Tuesday, Lengoiboni said TSC had released June pay for secondary school teachers represented by Kenya Union of Post Primary Education Teachers (Kuppet) that recently reached a deal with the Government.
“We have made the payments and we expect all of them to have received their salaries by end of the week,” he explained.
But the early closure of schools will worsen the crisis for public schools that are already behind schedule to cover the syllabus. By the end of this week, students will have lost 108 lessons translating to some 72 hours study time.
Schools are yet to write their mock examinations and other second term school activities have also been suspended.
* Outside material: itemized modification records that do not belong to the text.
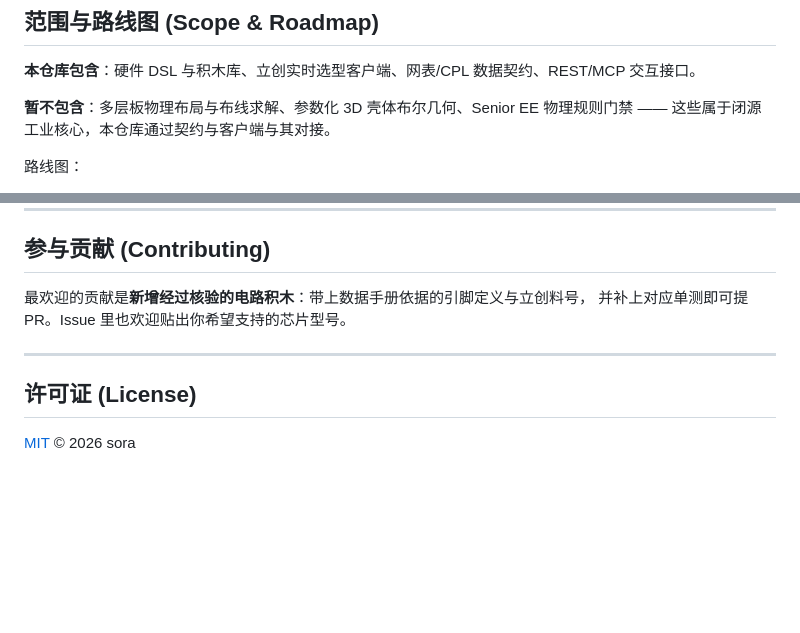
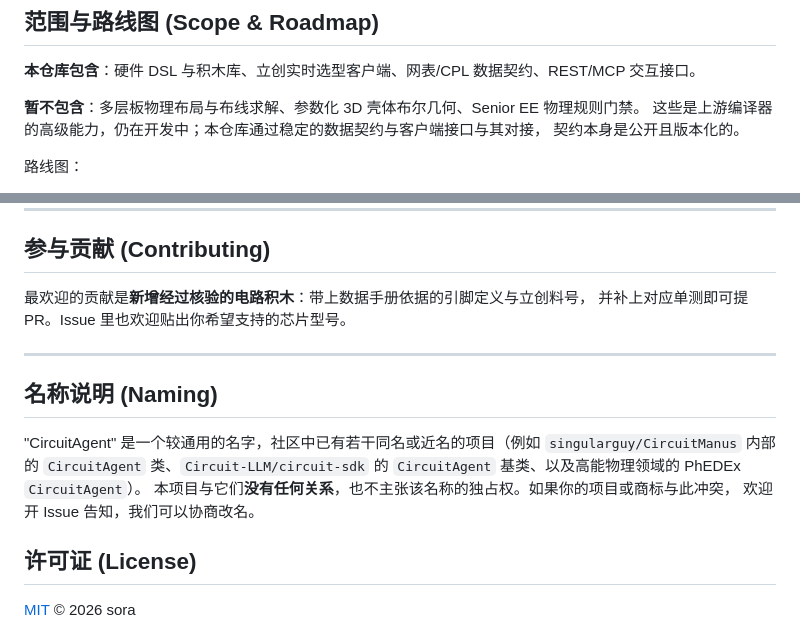
Before and after one commit to mo9652962-ai/circuit-agent, a Markdown page: README.md, 2 parts joined by grey strips. Rendered like a GitHub page; blank space fills up the shorter version.

Commit message:
docs: soften roadmap wording and add naming-disclaimer
- describe the advanced compiler stages as in-development rather than
  as a closed industrial core (better tone for a community repo)
- add a naming section acknowledging existing same-named projects

```diff
--- a/README.md
+++ b/README.md
@@ -138,8 +138,9 @@ CI 在 `ubuntu-latest` + `windows-latest` × Python 3.10/3.11/3.12 上跑全量
 
 **本仓库包含**：硬件 DSL 与积木库、立创实时选型客户端、网表/CPL 数据契约、REST/MCP 交互接口。
 
-**暂不包含**：多层板物理布局与布线求解、参数化 3D 壳体布尔几何、Senior EE 物理规则门禁 ——
-这些属于闭源工业核心，本仓库通过契约与客户端与其对接。
+**暂不包含**：多层板物理布局与布线求解、参数化 3D 壳体布尔几何、Senior EE 物理规则门禁。
+这些是上游编译器的高级能力，仍在开发中；本仓库通过稳定的数据契约与客户端接口与其对接，
+契约本身是公开且版本化的。
 
 路线图：
 
@@ -159,6 +160,14 @@ CI 在 `ubuntu-latest` + `windows-latest` × Python 3.10/3.11/3.12 上跑全量
 
 ---
 
+## 名称说明 (Naming)
+
+"CircuitAgent" 是一个较通用的名字，社区中已有若干同名或近名的项目（例如
+`singularguy/CircuitManus` 内部的 `CircuitAgent` 类、`Circuit-LLM/circuit-sdk`
+的 `CircuitAgent` 基类、以及高能物理领域的 PhEDEx `CircuitAgent`）。
+本项目与它们**没有任何关系**，也不主张该名称的独占权。如果你的项目或商标与此冲突，
+欢迎开 Issue 告知，我们可以协商改名。
+
 ## 许可证 (License)
 
 [MIT](LICENSE) © 2026 sora
```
This will have a spillover effect into the third term possibly disrupting national examinations. The third term had earlier been planned to have 11 weeks, starting from September 2 to November 15.
Last year’s strike saw examination time pushed forward by some three weeks. Parents have expressed fears that performance of public schools could be affected. The Government has flatly rejected teachers ’ demands for house allowance equal to half of the basic salary because other civil servants whose allowance compares with that of teachers will demand a pay rise.
There are more than twice as many civil servants as teachers and should they press for equal allowances the public sector wage bill would balloon. Tuesday, TSC, the teachers’ employer, asked all qualified teachers who are not in employment to register with the staffing officers at County and Sub-County levels in districts they wish to work.
Lengoiboni said teachers of 45 years and above will be given priority in the exercise that starts immediately. “All those who wish to be put in the TSC inventory should register with staffing officers by Friday, 19th July, 2013,” he said.
He said interested teachers should be holders of minimum of P1 for primary school teachers and diploma in teacher education for secondary teachers. “Teachers who are qualified but have not been registered with the TSC as required under the TSC Act, 2012 and wish to be considered will be advised on how to apply online at the County and Sub-County level.
Lengoiboni said secondary teachers must have at least two teaching subjects relevant to the curriculum. A senior Knut official protested the strong arm tactics by the Government, including the court case claiming the State is keen to have the two officials jailed to slow down teachers strike.
‘They know that once Sossion is jailed the union will be demoralised. Teachers will react but for how long will they do that? That they will eventually go back to class,” said the official, who is also a member of Knut steering committee.
He however declared even if Sossion and Nzili are jailed the union has set a “ring of battalion” to lead the teachers’ strike.
The union Sunday turned down a negotiated offer that would have earned their members the disputed allowances in two phases starting this financial year.
Knut demanded Sh47 billion to fully implement their allowances as per the 1997 agreement.
However, the union negotiated a deal with president Uhuru Kenyatta, through the secretary to the cabinet Francis Kimemia and labour secretary Kazungu Kambi and even drafted a return to work formula that was rejected Sunday by the union’s National Executive Council.